* [Directions for this task]:
The listing below must be returned in full and unchanged, without the images it carries.

..........

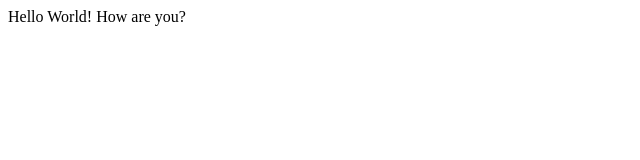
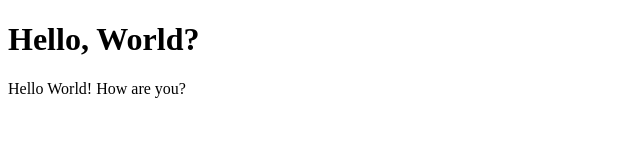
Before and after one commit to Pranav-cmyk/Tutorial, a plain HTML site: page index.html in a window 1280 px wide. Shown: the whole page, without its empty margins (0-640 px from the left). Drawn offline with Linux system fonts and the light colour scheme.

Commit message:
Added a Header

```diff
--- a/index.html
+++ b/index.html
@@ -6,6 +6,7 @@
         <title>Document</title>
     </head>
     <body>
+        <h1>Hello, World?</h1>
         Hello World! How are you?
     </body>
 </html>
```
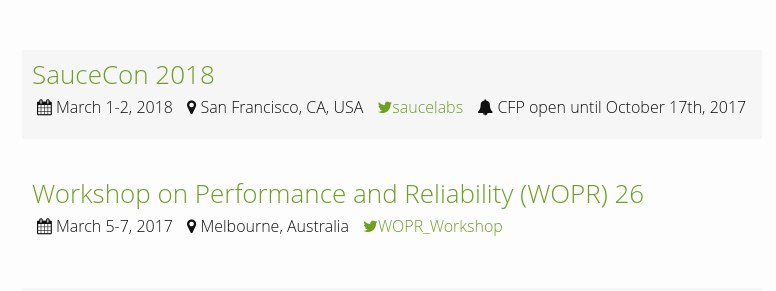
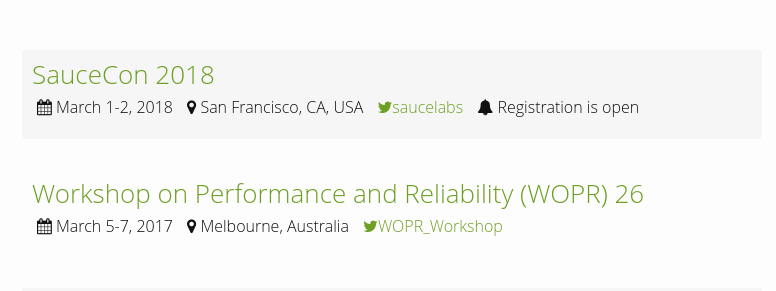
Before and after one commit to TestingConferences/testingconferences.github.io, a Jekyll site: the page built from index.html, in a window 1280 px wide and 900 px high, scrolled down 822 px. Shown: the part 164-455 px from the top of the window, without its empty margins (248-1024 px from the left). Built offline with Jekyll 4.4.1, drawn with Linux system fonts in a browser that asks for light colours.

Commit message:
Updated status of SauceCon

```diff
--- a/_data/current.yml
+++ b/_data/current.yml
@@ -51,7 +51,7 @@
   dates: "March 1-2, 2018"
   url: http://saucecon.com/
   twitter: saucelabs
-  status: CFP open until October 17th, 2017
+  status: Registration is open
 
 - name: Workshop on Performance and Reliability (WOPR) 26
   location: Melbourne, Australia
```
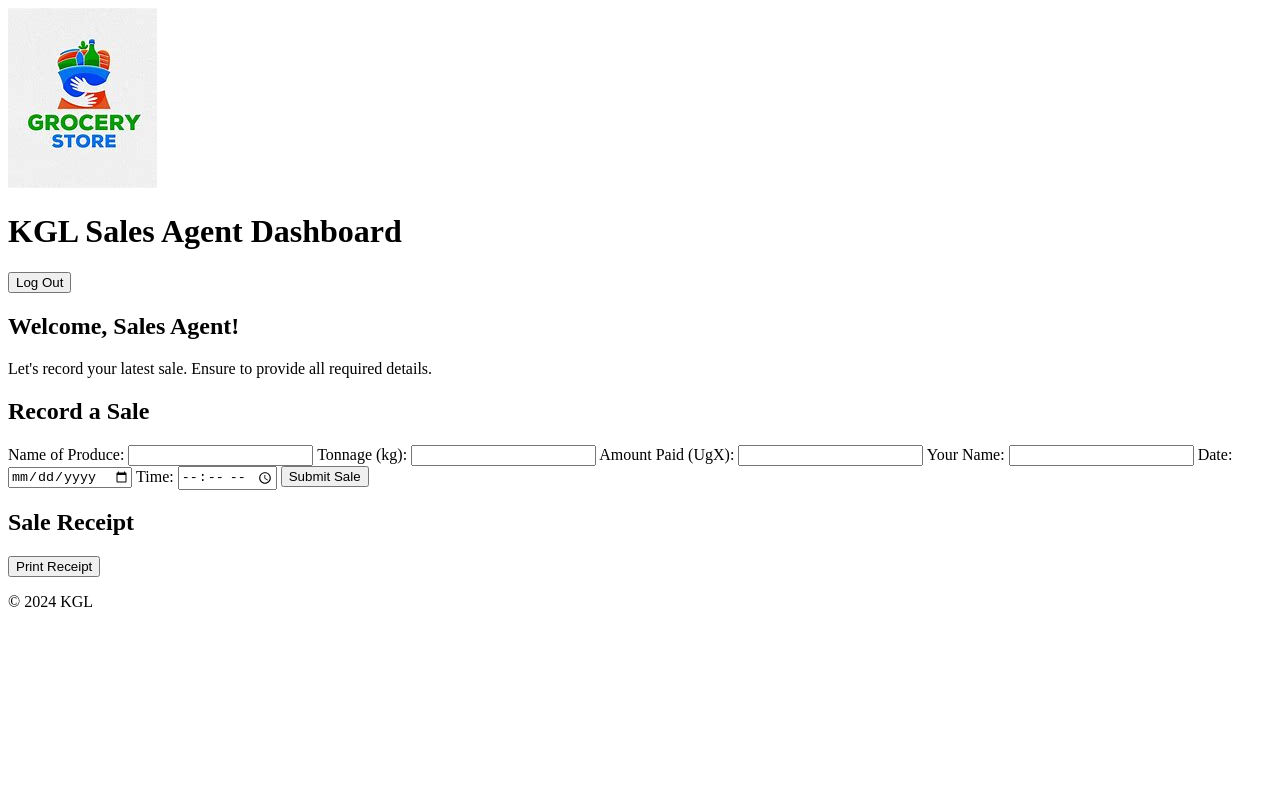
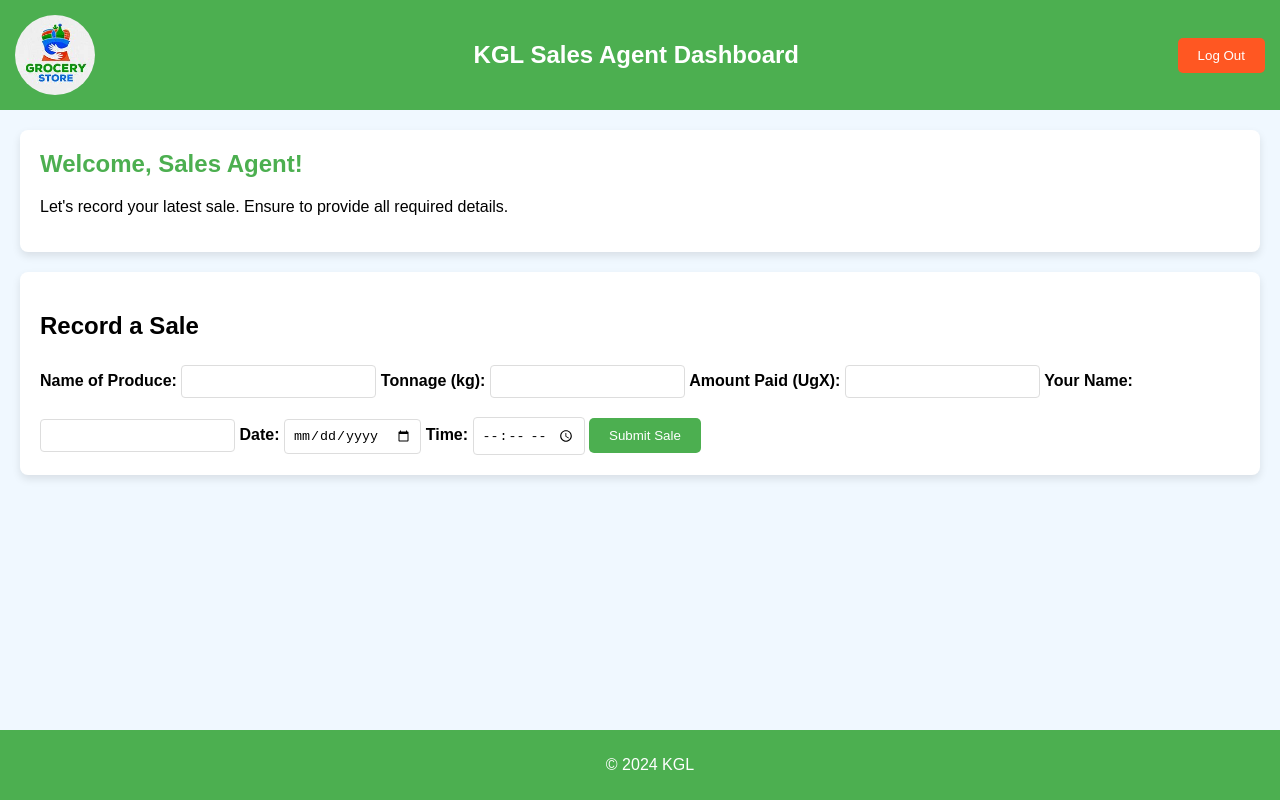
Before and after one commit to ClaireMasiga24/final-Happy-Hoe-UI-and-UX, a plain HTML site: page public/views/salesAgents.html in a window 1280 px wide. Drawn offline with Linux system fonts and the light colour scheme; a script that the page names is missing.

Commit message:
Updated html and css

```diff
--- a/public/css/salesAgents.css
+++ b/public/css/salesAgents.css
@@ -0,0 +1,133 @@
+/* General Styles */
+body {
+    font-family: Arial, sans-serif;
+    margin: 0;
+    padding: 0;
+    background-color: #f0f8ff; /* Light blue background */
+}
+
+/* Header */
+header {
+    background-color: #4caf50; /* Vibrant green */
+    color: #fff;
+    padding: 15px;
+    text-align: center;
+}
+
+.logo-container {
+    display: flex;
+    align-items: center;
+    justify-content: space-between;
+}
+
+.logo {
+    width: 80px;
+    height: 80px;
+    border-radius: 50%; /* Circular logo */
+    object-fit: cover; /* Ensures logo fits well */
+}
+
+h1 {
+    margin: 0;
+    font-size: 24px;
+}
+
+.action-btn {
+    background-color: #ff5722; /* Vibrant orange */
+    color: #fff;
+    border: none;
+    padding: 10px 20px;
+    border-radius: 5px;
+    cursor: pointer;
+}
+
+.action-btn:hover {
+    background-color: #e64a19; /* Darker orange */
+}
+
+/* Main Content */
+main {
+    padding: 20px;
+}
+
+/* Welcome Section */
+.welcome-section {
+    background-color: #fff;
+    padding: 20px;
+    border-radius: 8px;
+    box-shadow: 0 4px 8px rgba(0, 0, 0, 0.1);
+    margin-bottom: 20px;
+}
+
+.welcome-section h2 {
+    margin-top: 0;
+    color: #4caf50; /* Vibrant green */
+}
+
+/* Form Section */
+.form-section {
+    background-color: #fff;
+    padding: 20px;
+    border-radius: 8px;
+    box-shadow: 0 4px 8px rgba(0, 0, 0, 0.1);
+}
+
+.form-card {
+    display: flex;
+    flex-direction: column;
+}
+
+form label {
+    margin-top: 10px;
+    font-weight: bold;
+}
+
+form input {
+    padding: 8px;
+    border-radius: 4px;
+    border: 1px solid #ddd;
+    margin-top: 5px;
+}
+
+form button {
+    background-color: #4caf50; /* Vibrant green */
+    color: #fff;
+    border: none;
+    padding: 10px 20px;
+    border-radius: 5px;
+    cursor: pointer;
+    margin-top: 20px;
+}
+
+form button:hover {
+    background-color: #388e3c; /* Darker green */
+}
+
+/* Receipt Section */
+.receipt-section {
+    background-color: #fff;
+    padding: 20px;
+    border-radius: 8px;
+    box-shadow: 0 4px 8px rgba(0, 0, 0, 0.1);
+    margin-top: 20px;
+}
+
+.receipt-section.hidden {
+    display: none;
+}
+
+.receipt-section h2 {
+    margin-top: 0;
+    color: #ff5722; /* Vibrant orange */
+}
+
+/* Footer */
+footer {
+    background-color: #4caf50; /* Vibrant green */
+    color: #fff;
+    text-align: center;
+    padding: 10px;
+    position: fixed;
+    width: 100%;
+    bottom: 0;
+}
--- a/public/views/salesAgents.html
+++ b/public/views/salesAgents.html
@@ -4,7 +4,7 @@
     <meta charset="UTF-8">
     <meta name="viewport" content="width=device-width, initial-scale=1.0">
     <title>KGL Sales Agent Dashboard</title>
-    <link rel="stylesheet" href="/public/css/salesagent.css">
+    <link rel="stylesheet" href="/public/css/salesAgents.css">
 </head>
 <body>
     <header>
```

..........

* [Worked solution]:
Before and after one commit to Pranav-cmyk/Tutorial, a plain HTML site: page index.html in a window 1280 px wide. Shown: the whole page, without its empty margins (0-640 px from the left). Drawn offline with Linux system fonts and the light colour scheme.

Commit message:
Added a Header

```diff
--- a/index.html
+++ b/index.html
@@ -6,6 +6,7 @@
         <title>Document</title>
     </head>
     <body>
+        <h1>Hello, World?</h1>
         Hello World! How are you?
     </body>
 </html>
```
Before and after one commit to TestingConferences/testingconferences.github.io, a Jekyll site: the page built from index.html, in a window 1280 px wide and 900 px high, scrolled down 822 px. Shown: the part 164-455 px from the top of the window, without its empty margins (248-1024 px from the left). Built offline with Jekyll 4.4.1, drawn with Linux system fonts in a browser that asks for light colours.

Commit message:
Updated status of SauceCon

```diff
--- a/_data/current.yml
+++ b/_data/current.yml
@@ -51,7 +51,7 @@
   dates: "March 1-2, 2018"
   url: http://saucecon.com/
   twitter: saucelabs
-  status: CFP open until October 17th, 2017
+  status: Registration is open
 
 - name: Workshop on Performance and Reliability (WOPR) 26
   location: Melbourne, Australia
```
Before and after one commit to ClaireMasiga24/final-Happy-Hoe-UI-and-UX, a plain HTML site: page public/views/salesAgents.html in a window 1280 px wide. Drawn offline with Linux system fonts and the light colour scheme; a script that the page names is missing.

Commit message:
Updated html and css

```diff
--- a/public/css/salesAgents.css
+++ b/public/css/salesAgents.css
@@ -0,0 +1,133 @@
+/* General Styles */
+body {
+    font-family: Arial, sans-serif;
+    margin: 0;
+    padding: 0;
+    background-color: #f0f8ff; /* Light blue background */
+}
+
+/* Header */
+header {
+    background-color: #4caf50; /* Vibrant green */
+    color: #fff;
+    padding: 15px;
+    text-align: center;
+}
+
+.logo-container {
+    display: flex;
+    align-items: center;
+    justify-content: space-between;
+}
+
+.logo {
+    width: 80px;
+    height: 80px;
+    border-radius: 50%; /* Circular logo */
+    object-fit: cover; /* Ensures logo fits well */
+}
+
+h1 {
+    margin: 0;
+    font-size: 24px;
+}
+
+.action-btn {
+    background-color: #ff5722; /* Vibrant orange */
+    color: #fff;
+    border: none;
+    padding: 10px 20px;
+    border-radius: 5px;
+    cursor: pointer;
+}
+
+.action-btn:hover {
+    background-color: #e64a19; /* Darker orange */
+}
+
+/* Main Content */
+main {
+    padding: 20px;
+}
+
+/* Welcome Section */
+.welcome-section {
+    background-color: #fff;
+    padding: 20px;
+    border-radius: 8px;
+    box-shadow: 0 4px 8px rgba(0, 0, 0, 0.1);
+    margin-bottom: 20px;
+}
+
+.welcome-section h2 {
+    margin-top: 0;
+    color: #4caf50; /* Vibrant green */
+}
+
+/* Form Section */
+.form-section {
+    background-color: #fff;
+    padding: 20px;
+    border-radius: 8px;
+    box-shadow: 0 4px 8px rgba(0, 0, 0, 0.1);
+}
+
+.form-card {
+    display: flex;
+    flex-direction: column;
+}
+
+form label {
+    margin-top: 10px;
+    font-weight: bold;
+}
+
+form input {
+    padding: 8px;
+    border-radius: 4px;
+    border: 1px solid #ddd;
+    margin-top: 5px;
+}
+
+form button {
+    background-color: #4caf50; /* Vibrant green */
+    color: #fff;
+    border: none;
+    padding: 10px 20px;
+    border-radius: 5px;
+    cursor: pointer;
+    margin-top: 20px;
+}
+
+form button:hover {
+    background-color: #388e3c; /* Darker green */
+}
+
+/* Receipt Section */
+.receipt-section {
+    background-color: #fff;
+    padding: 20px;
+    border-radius: 8px;
+    box-shadow: 0 4px 8px rgba(0, 0, 0, 0.1);
+    margin-top: 20px;
+}
+
+.receipt-section.hidden {
+    display: none;
+}
+
+.receipt-section h2 {
+    margin-top: 0;
+    color: #ff5722; /* Vibrant orange */
+}
+
+/* Footer */
+footer {
+    background-color: #4caf50; /* Vibrant green */
+    color: #fff;
+    text-align: center;
+    padding: 10px;
+    position: fixed;
+    width: 100%;
+    bottom: 0;
+}
--- a/public/views/salesAgents.html
+++ b/public/views/salesAgents.html
@@ -4,7 +4,7 @@
     <meta charset="UTF-8">
     <meta name="viewport" content="width=device-width, initial-scale=1.0">
     <title>KGL Sales Agent Dashboard</title>
-    <link rel="stylesheet" href="/public/css/salesagent.css">
+    <link rel="stylesheet" href="/public/css/salesAgents.css">
 </head>
 <body>
     <header>
```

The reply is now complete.